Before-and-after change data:
◆ ◆ ◆ ◆ ◆ ◆ ◆

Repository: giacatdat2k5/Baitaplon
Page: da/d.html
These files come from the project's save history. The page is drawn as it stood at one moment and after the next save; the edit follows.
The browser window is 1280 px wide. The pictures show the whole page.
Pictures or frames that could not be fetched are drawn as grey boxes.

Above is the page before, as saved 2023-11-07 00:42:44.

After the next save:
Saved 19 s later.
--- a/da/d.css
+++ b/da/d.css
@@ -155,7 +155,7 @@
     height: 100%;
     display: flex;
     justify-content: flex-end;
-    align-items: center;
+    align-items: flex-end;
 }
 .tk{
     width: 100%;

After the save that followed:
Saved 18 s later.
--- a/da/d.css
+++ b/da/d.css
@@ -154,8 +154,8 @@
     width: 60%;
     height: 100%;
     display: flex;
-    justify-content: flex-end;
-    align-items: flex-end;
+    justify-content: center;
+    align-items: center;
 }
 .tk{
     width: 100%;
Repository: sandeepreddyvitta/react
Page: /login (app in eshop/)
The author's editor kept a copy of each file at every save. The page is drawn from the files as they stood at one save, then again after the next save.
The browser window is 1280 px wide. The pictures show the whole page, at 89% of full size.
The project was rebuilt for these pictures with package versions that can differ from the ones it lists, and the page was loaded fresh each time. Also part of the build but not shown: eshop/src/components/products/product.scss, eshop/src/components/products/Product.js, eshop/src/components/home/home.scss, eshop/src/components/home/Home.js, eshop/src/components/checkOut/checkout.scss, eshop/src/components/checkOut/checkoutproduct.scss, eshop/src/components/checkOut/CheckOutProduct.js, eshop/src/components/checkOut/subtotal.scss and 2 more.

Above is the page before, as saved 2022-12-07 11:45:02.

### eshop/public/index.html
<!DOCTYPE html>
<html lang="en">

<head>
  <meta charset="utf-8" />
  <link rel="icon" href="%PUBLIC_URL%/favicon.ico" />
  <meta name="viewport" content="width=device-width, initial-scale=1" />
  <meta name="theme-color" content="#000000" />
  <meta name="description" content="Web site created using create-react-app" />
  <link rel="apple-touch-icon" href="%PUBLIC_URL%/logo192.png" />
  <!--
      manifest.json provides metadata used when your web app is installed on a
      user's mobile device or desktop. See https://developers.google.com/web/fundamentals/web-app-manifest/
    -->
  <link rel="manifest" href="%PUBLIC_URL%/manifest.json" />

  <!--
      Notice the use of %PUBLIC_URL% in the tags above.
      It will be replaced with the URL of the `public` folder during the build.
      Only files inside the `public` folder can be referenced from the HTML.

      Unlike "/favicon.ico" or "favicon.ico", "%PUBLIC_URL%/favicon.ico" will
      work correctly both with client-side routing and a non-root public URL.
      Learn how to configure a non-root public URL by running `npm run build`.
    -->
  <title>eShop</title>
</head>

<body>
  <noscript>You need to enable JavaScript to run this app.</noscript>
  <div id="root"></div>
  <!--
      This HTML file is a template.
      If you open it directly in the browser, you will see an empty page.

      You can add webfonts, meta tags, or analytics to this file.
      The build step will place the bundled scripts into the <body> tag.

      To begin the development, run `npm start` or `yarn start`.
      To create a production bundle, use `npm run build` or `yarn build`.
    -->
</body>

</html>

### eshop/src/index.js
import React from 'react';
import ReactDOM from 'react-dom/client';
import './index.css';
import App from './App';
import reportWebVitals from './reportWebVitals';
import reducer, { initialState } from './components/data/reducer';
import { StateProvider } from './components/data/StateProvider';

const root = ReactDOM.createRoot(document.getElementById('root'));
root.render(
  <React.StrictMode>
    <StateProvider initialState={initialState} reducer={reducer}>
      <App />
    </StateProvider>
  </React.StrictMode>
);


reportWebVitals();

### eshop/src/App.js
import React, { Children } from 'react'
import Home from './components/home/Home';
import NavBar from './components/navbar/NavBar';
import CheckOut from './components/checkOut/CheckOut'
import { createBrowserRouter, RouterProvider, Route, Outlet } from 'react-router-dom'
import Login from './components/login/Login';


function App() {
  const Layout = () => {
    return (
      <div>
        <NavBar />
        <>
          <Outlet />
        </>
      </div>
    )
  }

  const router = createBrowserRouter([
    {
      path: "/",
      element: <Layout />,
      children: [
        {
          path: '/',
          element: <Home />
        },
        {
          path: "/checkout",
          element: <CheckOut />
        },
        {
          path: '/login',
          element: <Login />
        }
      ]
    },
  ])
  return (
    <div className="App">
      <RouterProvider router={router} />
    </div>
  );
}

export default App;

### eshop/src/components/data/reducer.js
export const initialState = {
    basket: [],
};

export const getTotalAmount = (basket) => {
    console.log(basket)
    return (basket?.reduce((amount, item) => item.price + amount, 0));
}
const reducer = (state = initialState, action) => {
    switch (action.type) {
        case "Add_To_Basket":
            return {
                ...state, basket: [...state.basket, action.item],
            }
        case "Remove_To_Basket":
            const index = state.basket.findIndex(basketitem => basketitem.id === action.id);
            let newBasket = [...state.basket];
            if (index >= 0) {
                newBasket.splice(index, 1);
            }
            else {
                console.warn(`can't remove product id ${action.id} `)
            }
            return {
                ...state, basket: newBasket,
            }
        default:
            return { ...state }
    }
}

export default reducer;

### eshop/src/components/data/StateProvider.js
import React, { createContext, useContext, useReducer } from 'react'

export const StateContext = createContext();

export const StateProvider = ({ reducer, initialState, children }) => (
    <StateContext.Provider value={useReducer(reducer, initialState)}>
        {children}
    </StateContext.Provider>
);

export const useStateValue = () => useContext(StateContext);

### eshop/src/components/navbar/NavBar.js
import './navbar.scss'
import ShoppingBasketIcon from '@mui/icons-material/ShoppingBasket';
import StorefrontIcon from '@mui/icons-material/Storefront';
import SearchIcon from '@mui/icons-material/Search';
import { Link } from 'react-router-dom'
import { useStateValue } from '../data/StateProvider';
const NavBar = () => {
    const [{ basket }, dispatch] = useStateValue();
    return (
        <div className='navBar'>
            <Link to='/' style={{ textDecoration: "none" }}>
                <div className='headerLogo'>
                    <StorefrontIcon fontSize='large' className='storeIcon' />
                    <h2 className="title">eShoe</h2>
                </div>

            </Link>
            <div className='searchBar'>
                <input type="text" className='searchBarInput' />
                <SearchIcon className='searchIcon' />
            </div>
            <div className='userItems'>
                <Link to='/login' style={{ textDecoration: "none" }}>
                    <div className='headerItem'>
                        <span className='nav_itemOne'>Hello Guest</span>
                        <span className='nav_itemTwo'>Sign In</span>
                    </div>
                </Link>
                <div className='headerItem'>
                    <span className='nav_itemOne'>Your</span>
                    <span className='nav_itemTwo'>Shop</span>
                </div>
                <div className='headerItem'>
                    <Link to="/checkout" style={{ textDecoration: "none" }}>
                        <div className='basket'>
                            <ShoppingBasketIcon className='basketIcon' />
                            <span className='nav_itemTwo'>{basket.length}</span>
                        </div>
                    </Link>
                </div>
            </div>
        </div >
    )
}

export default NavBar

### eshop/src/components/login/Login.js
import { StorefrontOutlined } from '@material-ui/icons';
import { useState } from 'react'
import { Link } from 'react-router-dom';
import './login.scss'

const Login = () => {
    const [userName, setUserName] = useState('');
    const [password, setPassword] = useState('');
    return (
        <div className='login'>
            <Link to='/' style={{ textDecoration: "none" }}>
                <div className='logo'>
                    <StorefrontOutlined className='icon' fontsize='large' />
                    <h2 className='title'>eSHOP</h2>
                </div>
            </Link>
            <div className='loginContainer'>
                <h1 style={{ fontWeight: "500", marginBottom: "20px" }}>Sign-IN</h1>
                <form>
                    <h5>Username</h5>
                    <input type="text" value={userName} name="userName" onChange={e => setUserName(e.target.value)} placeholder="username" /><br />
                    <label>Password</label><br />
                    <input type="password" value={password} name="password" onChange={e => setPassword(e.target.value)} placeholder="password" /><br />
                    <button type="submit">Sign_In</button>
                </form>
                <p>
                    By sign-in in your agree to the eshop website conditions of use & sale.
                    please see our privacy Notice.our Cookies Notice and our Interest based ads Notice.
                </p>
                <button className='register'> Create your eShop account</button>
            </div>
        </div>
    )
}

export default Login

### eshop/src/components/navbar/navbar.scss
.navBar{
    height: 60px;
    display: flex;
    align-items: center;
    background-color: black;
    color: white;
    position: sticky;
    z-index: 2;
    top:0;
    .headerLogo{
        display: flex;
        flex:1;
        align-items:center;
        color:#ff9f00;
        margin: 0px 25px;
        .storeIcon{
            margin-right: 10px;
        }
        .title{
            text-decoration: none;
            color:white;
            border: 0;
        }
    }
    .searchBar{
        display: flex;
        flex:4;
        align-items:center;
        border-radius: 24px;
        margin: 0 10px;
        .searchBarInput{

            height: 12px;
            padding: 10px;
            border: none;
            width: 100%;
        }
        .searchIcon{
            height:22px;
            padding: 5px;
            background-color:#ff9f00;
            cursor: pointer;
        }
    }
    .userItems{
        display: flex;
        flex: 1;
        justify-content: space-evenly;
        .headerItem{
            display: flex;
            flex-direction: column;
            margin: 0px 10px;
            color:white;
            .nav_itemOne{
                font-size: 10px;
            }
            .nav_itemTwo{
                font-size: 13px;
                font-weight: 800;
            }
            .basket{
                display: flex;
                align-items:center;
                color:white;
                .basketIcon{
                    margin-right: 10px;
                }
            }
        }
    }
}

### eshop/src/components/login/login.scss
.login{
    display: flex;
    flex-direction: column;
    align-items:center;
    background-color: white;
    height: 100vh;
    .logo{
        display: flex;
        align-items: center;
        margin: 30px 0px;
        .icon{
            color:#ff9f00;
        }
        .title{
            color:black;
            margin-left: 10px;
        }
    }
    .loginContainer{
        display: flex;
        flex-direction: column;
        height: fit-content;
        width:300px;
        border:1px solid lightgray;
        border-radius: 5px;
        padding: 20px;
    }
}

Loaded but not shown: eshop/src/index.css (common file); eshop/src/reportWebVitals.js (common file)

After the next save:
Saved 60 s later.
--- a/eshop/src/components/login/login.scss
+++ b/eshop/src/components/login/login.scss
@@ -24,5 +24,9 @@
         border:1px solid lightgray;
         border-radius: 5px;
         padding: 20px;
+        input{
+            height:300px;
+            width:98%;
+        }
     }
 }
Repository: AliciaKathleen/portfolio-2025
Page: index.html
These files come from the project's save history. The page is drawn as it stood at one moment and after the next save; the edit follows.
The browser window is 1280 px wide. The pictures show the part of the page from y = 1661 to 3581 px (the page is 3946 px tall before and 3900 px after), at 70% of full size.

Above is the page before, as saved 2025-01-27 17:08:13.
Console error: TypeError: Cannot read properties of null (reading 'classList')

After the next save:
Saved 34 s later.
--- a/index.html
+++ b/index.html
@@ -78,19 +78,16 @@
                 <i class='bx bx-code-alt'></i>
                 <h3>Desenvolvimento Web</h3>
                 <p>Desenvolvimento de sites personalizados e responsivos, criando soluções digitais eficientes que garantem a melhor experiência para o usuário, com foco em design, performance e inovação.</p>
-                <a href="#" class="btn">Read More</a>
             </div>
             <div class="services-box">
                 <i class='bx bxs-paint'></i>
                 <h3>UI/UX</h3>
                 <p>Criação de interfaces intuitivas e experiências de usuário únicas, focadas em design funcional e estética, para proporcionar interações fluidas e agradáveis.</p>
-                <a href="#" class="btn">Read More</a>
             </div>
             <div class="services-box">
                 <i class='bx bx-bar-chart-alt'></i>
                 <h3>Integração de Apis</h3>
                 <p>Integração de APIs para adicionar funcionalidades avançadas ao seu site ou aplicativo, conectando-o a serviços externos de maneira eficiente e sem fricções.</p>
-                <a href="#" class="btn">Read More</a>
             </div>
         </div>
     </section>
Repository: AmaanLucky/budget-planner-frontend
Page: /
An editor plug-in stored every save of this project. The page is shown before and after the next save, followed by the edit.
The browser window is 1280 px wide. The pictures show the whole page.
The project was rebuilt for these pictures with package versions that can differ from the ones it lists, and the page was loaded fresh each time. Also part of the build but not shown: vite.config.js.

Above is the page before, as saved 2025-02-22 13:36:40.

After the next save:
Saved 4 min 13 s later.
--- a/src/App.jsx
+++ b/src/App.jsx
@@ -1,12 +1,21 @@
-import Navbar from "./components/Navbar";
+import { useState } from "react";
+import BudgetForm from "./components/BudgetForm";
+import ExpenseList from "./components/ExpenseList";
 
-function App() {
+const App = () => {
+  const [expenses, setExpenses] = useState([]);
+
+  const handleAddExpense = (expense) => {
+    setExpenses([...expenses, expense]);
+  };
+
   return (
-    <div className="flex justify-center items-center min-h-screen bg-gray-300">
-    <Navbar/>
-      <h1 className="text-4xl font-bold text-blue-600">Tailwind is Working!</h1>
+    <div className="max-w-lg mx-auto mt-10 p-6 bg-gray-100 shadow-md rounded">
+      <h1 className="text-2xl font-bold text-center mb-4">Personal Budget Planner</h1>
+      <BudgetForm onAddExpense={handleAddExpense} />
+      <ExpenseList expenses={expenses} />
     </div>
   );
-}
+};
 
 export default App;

◆ ◆ ◆ ◆ ◆ ◆ ◆

EXERCISE DIRECTIONS: Report only the number of lines in the data above that contain "content".

TASK RESPONSE: 8